Task requirements: When a line in the entries contains the word "themes", copy that line in full.

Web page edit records
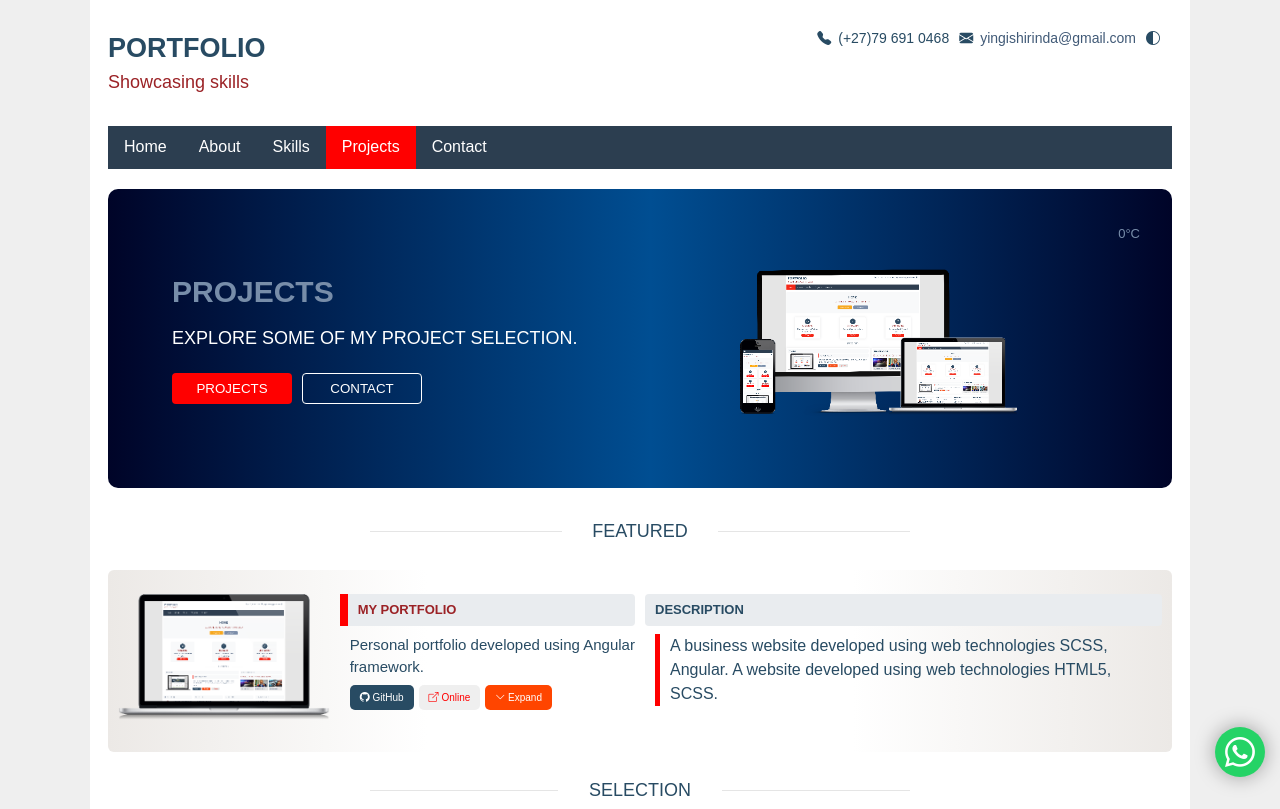
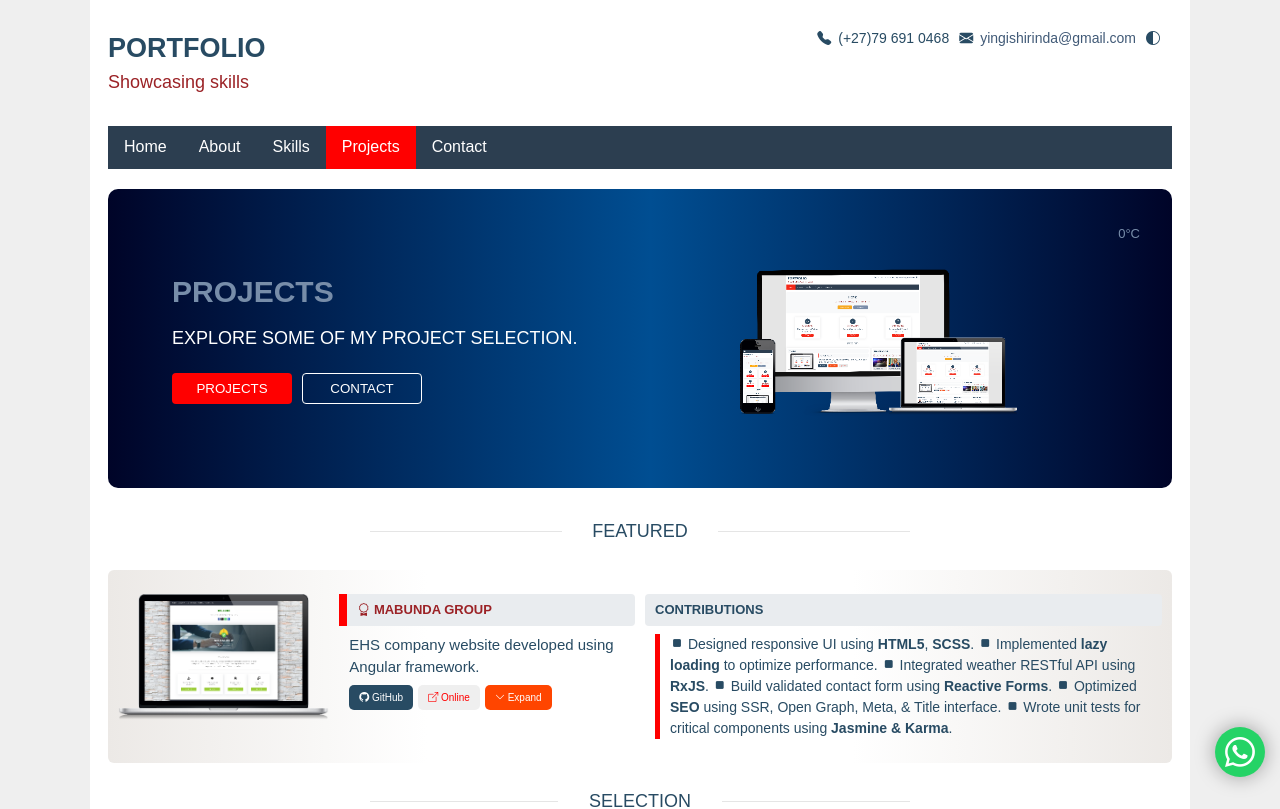
Before and after one commit to mystackbox/prj-portfolio, an Angular app: page /projects in a window 1280 px wide. Shown: the top 809 px of the page. Built offline with nearby package versions, Linux system fonts and the light colour scheme; no server answers.

Commit message:
removed detectChanges

```diff
--- a/public/data/projects.json
+++ b/public/data/projects.json
@@ -5,7 +5,7 @@
     "heading": "Personal portfolio",
     "imageName": "prj-portfolio",
     "introduction": "Personal portfolio developed using Angular framework.",
-    "description": "A business website developed using web technologies SCSS, Angular. A website developed using web technologies HTML5, SCSS.",
+    "description": "A personal website developed with purpose of showcasing  my angular front-end development skills. ",
     "concepts": [
       "Responsive UI",
       "Angular 16+",
@@ -16,7 +16,7 @@
     ],
     "features": [
       "Weather API",
-      "News API",
+      "Geo-Location API",
       "WhatsApp Button",
       "Share Buttons",
       "Contact Form",
@@ -91,7 +91,7 @@
     "name": "v-loc system",
     "heading": "Vehicle Locator App",
     "imageName": "prj-vloc",
-    "introduction": "Locator App developed using Angular, and GoogleMaps.",
+    "introduction": "Vehicle Locator developed using Angular, and GoogleMaps.",
     "description": "A business website developed using web technologies SCSS, Angular. A website developed using web technologies HTML5, SCSS. ",
     "concepts": [
       "Fetch API",
@@ -148,8 +148,8 @@
     "name": "mabunda group",
     "heading": "EHS Business Website",
     "imageName": "prj-mbg",
-    "introduction": "EHS Business website developed using Angular framework.",
-    "description": "A business website developed using web technologies SCSS, Angular. A website developed using web technologies HTML5, SCSS.",
+    "introduction": "EHS company website developed using Angular framework.",
+    "description": "<i class='bi bi-stop-fill'></i> Designed responsive UI using <span class=\"highlighted-text\">HTML5</span>, <span class=\"highlighted-text\">SCSS</span>. <i class='bi bi-stop-fill'></i> Implemented <span class=\"highlighted-text\">lazy loading</span> to optimize performance. <i class='bi bi-stop-fill'></i> Integrated weather RESTful API using <span class=\"highlighted-text\">RxJS</span>. <i class='bi bi-stop-fill'></i> Build validated contact form using <span class=\"highlighted-text\">Reactive Forms</span>. <i class='bi bi-stop-fill'></i> Optimized <span class=\"highlighted-text\">SEO</span> using SSR, Open Graph, Meta, & Title interface.  <i class='bi bi-stop-fill'></i> Wrote unit tests for critical components using <span class=\"highlighted-text\">Jasmine & Karma</span>.",
     "concepts": [
       "Responsive UI",
       "Angular 16+",
--- a/src/app/core/services/service-projects/projects.service.ts
+++ b/src/app/core/services/service-projects/projects.service.ts
@@ -19,7 +19,7 @@ export class ProjectsService {
   getProjects(): Observable<IProject[]> {
     return this._http.get<IProject[]>(this.apiUrl).pipe(
       map(
-        (projects) => projects.reverse()
+        (projects) => projects
       ),
       catchError((err) => {
         return throwError(() => err);
--- a/src/app/features/home/pages/home/home.component.html
+++ b/src/app/features/home/pages/home/home.component.html
@@ -28,7 +28,7 @@
 
       <span
         class="animate-stagger link-item"
-        (click)="openHyperLink(whatsapp)"
+        (click)="redirectToContactUs()"
       >
         <i class="bi bi-envelope-fill"></i>
       </span>
--- a/src/app/features/projects/pages/projects/projects.component.html
+++ b/src/app/features/projects/pages/projects/projects.component.html
@@ -17,7 +17,7 @@
 
         <div @animateFadeIn class="project-description">
           <div class="heading" (click)="openHyperLink(project.hyperlinks[1])">
-            {{ project.name }}
+            <i class="bi bi-award"></i> {{ project.name }}
           </div>
 
           <div class="details">
@@ -52,9 +52,9 @@
 
       <div @animateFadeIn class="details-container top-right-details">
         <div class="project-description">
-          <div class="heading">description</div>
-          <div class="details">
-            {{ project?.description }}
+          <div class="heading">contributions</div>
+          <div class="details"  [innerHTML]="project?.description" >
+            <!-- {{ project?.description }} -->
           </div>
         </div>
       </div>
--- a/src/app/features/projects/pages/projects/projects.component.ts
+++ b/src/app/features/projects/pages/projects/projects.component.ts
@@ -41,11 +41,13 @@ export class ProjectsComponent {
     private _products: ProjectsService,
     private _hyperLink: HyperLinkService,
     private cdr: ChangeDetectorRef
-  ) {}
+  ) {
+    this.projectsList.reverse();
+  }
 
   //load list of projects
   ngOnInit() {
-    this.cdr.detach();
+    // this.cdr.detach(); //prevent flickering whenever timer ticks
     this.getProjects();
   }
 
@@ -62,12 +64,16 @@ export class ProjectsComponent {
    * @returns An observable of type projects[] | API Server error.
    */
   getProjects() {
+
     this._projectsSub = this._products.getProjects().subscribe({
       next: (projects: IProject[]) => {
         this.projectsList = projects;
-        this.getFeaturedProject(this.projectsList[projects.length - 1]);
+        this.getFeaturedProject(projects[projects.length - 1]);
         this.projectsListLoaded = true;
-        this.cdr.detectChanges();
+        // if(this.projectsListLoaded){
+        //          this.cdr.detectChanges(); //prevent flickering whenever timer ticks
+        // }
+
       },
       error: (err: any) => {
         this.error = 'Failed to load projects';
@@ -81,6 +87,7 @@ export class ProjectsComponent {
    * @returns An observable type project object  | API Server error.
    */
   getProject(_id?: number) {
+    console.log('Selected Id = ' + _id);
     this._projectSub = this._products.getSelectedProject(_id).subscribe({
       next: (selectedProject: IProject) => {
         this.project = selectedProject;
@@ -115,5 +122,6 @@ export class ProjectsComponent {
   ngOnDestroy() {
     this._projectSub?.unsubscribe();
     this._projectsSub?.unsubscribe();
+    this.projectsList.reverse();
   }
 }
--- a/src/styles/layout/_grid.scss
+++ b/src/styles/layout/_grid.scss
@@ -2,6 +2,7 @@
 
 // layout/_grid.scss
 .site-grid-container {
+
 
   width: 100%;
   max-width: 1100px;
--- a/src/styles/pages/_page-not-found.scss
+++ b/src/styles/pages/_page-not-found.scss
@@ -23,7 +23,7 @@
             padding: $spacing-sm $spacing-sm ;
             cursor: pointer;
             text-align: center;
-            box-shadow: $light-box-shadow;
+            // box-shadow: $light-box-shadow;
             border-radius: $spacing-xs;
 
             .heading {
@@ -33,6 +33,7 @@
 
             .content {
                 padding: $spacing-sm;
+                font-size: $font-size-sm + 2px;
 
                 .btn-container {
                     font-size: $font-size-xs + 1px;
@@ -52,7 +53,7 @@
             }
 
             &:hover {
-                box-shadow: $light-hover-box-shadow;
+                box-shadow: $light-box-shadow;
             }
         }
     }
--- a/src/styles/pages/_projects.scss
+++ b/src/styles/pages/_projects.scss
@@ -18,14 +18,14 @@
 
     .project-details {
         display: grid;
-        row-gap: 5px;
+        row-gap: 15px;
         padding: $spacing-lg $spacing-sm;
         margin: -10px 0;
-        // box-shadow: $light-box-shadow;
+        border-radius: $spacing-xs;
         background-color: rgba($light-secondery-bg-color, 0.4);
+        background-image: linear-gradient(to right, #ECE9E6 0%, #FFFFFF 30%, #FFFFFF 70%, #ECE9E6 100%);
+
         // background: linear-gradient(90deg, hsla(332, 53%, 82%, 1) 0%, hsla(176, 57%, 89%, 1) 100%);
-        border-radius: $spacing-xs;
-        background-image: linear-gradient(to right, #ECE9E6 0%, #FFFFFF 30%, #FFFFFF 70%, #ECE9E6 100%);
 
 
         .top-container {
@@ -49,7 +49,6 @@
                 .project-description {
                     display: flex;
                     flex-direction: column;
-
 
                     .heading {
                         @include heading-light;
@@ -87,7 +86,12 @@
                 .details {
                     border-left: 5px solid red;
                     padding: 0 $spacing-sm;
-                    font-size: $font-size-md;
+                    font-size: $font-size-md - 2px;
+
+                    .highlighted-text {
+                        font-weight: bold;
+                        font-size: $font-size-md - 2px;
+                    }
                 }
             }
         }
--- a/src/styles/themes/_dark.scss
+++ b/src/styles/themes/_dark.scss
@@ -305,9 +305,23 @@
             }
 
             .project-details {
-                box-shadow: $dark-box-shadow;
-                background-color: transparent;
                 border-radius: $spacing-sm;
+                background-image: linear-gradient(to right, #000000 0%, #082036 45%, #082036 50%, #000000 100%);
+
+                .btn-grad:hover {
+                    background-position: right center;
+                    /* change the direction of the change here */
+                    color: #fff;
+                    text-decoration: none;
+                }
+
+                .btn-grad:hover {
+                    background-position: right center;
+                    /* change the direction of the change here */
+                    color: #fff;
+                    text-decoration: none;
+                }
+
 
                 .details-container {
                     text-align: left;
```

Exercise solution:
--- a/src/styles/themes/_dark.scss
+++ b/src/styles/themes/_dark.scss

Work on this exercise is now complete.